First, these are questions that we all have to answer for ourselves and the answers will be different for everyone. These questions also hit home as they speak to a situation I've experienced myself, see above comment about working 60+hr work weeks and loving my job.

I was able to cut my hours down to a standard 40 by realizing that I do my best work when I take breaks, eat lunch, and go home. If I could do these things, I would show up at work feeling refreshed, so my time spent working was much more productive. This also helped me approach work related stress from a centered and rested place, ultimately contributing to a more positive attitude and healthy relationships with co-workers-- even during crunch times.

In hindsight, this all sounds easy, but it wasn't. At work, I was changing the world and I loved it! Everyday I was working to improve people's lives, reduce stress, promote wellness, lower emissions, reduce carbon footprints, and much more. Cutting down from 60 to 40 hours a week was a pain staking process filled with fear and doubt. Here's a snapshot of what was going through my head at the time: What if I let my co-workers down? If I don't do it who will? If it doesn't get done today, when will it? I can't say no, what if they fired me? What if I don't spend enough time with my husband? How the hell am I going to do all of this when school starts?  YIKES...

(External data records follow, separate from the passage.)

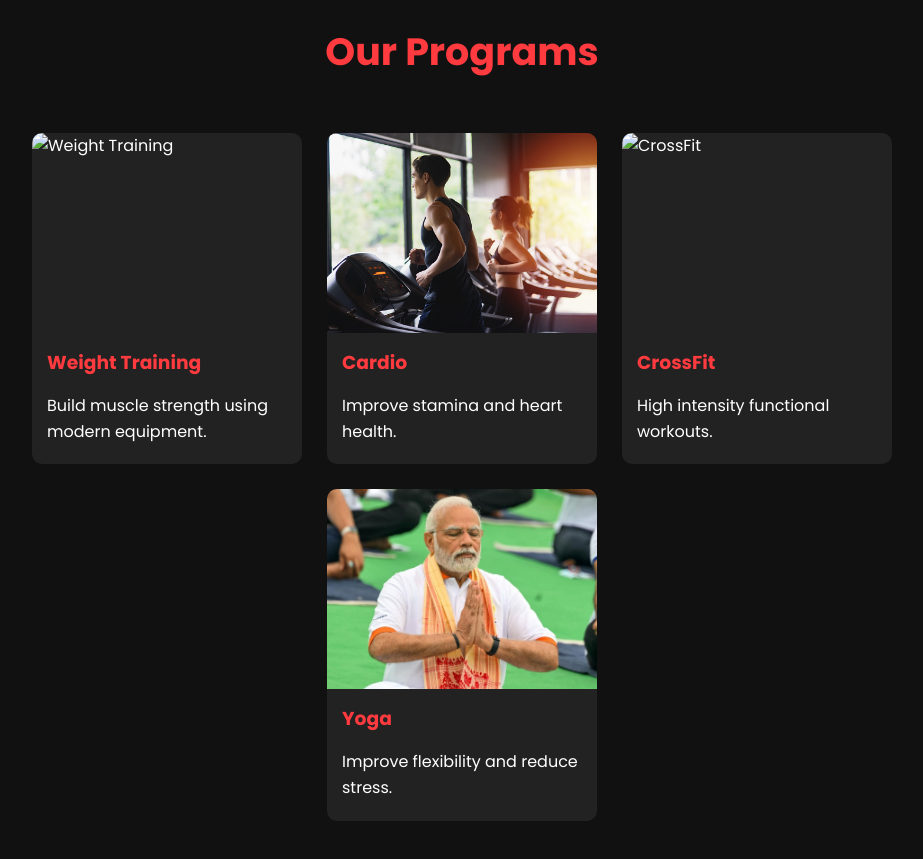
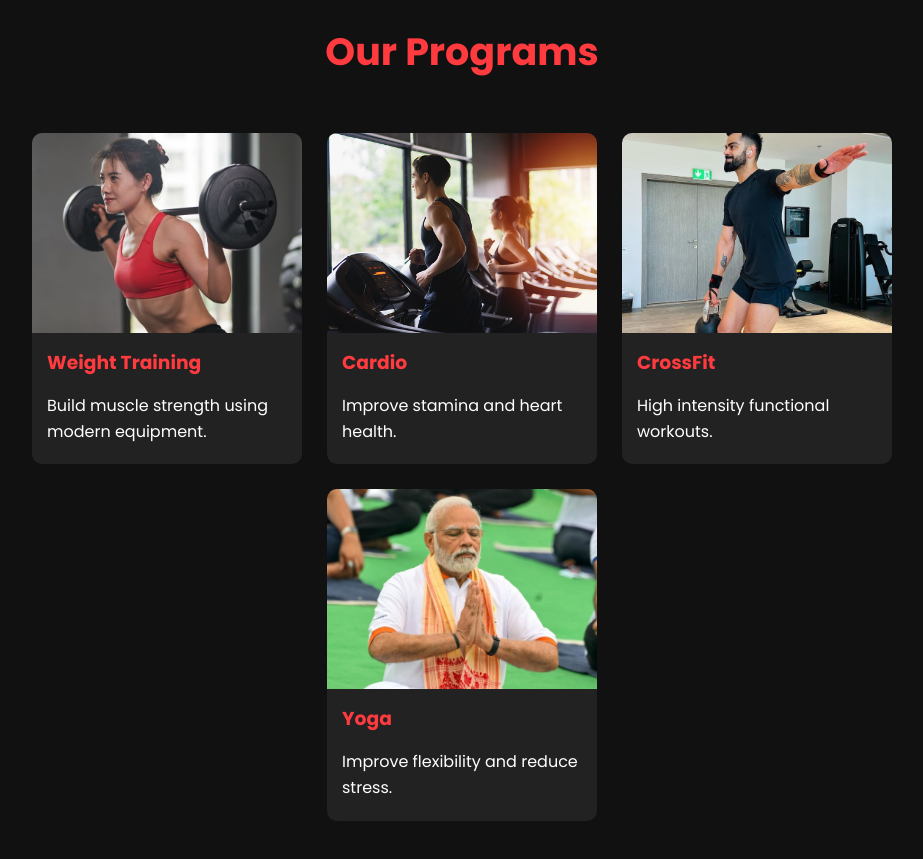
Before and after one commit to Alok-ranjan7/Powerfit, a plain HTML site: page index.html in a window 1280 px wide. Shown: the part 1480-2339 px from the top of the page, without its empty margins (178-1101 px from the left). Drawn offline with Linux system fonts and the light colour scheme.

Commit message:
Update index.html

```diff
--- a/index.html
+++ b/index.html
@@ -73,7 +73,7 @@
         <div class="program-container">
 
             <div class="program-card">
-                <img src="weight training .jpg" alt="Weight Training" height="200px">
+                <img src="weighttraining.jpg" alt="Weight Training" height="200px">
 
                 <h3>Weight Training</h3>
 
@@ -89,7 +89,7 @@
             </div>
 
             <div class="program-card">
-                <img src=cross fit.jpg alt="CrossFit">
+                <img src=crossfit.jpg alt="CrossFit">
 
                 <h3>CrossFit</h3>
 
```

Ultimately I had a lot of help in changing my outlook on work. I met with a coach who helped me understand Work Life Balance and draw boundaries. She challenged my thinking by asking tough questions about my values, my actions, and where these things were poorly aligned. I sought out co-workers who took pride in their work, did a great job AND took their lunch breaks before going home on time. I read books on stress and found out that I was a really stressed out individual, which isn't the life I wanted for myself. So I'll be the first person to admit that Work Life Balance doesn't come easily to everyone.

What are your thoughts on Work Life Balance and Personal Sustainability? Share your stories, ideas, and questions in the comments.

This is part 1 of a series on this topic, so stay tuned for more...

Just an FYI, Refreshing Work has a new domain name, www.refreshingwork.com. The old URL, www.refreshingwork.blogspot.com will automatically forward to the new one. 

Enjoy! and thanks for reading

Take Lunch and Talk About Nothing

Monday, November 1, 2010

Thank you to Nina at Secretariaint for the inspiration behind this post.

Andrew Kjerulf has dubbed himself the "Chief Happiness Officer" and writes about happiness at work in  his books and his blog. He starts each week with a Monday Morning Tip and this week's tip is simple: invite a co-worker to lunch. He recommends going with someone you don't know very well and NOT talking about work. 

This goes hand in hand with a recent New York Times article investigating, "Why Sisterly Chats Make People Happier." The article suggests people with sisters are happier and explains the reason is they talk more. They don't talk about feelings, emotions, or anything in particular. They're simply happier because they talk more. This is all about quantity not quality.

In my post Joy at Work, I explained a little bit about happiness at work. It turns out that a happy workplace is a productive workplace and we just learned that talking paves a path toward happiness.  

Talking ---> Happiness ---> Productivity

Wow! Happiness and a productive workplace may seem more complicated than lunch or a conversation, but these are great places to start. So take your breaks, eat your lunch, and strike up a conversation while you're at it.


Me and my sister, having lunch and talking about nothing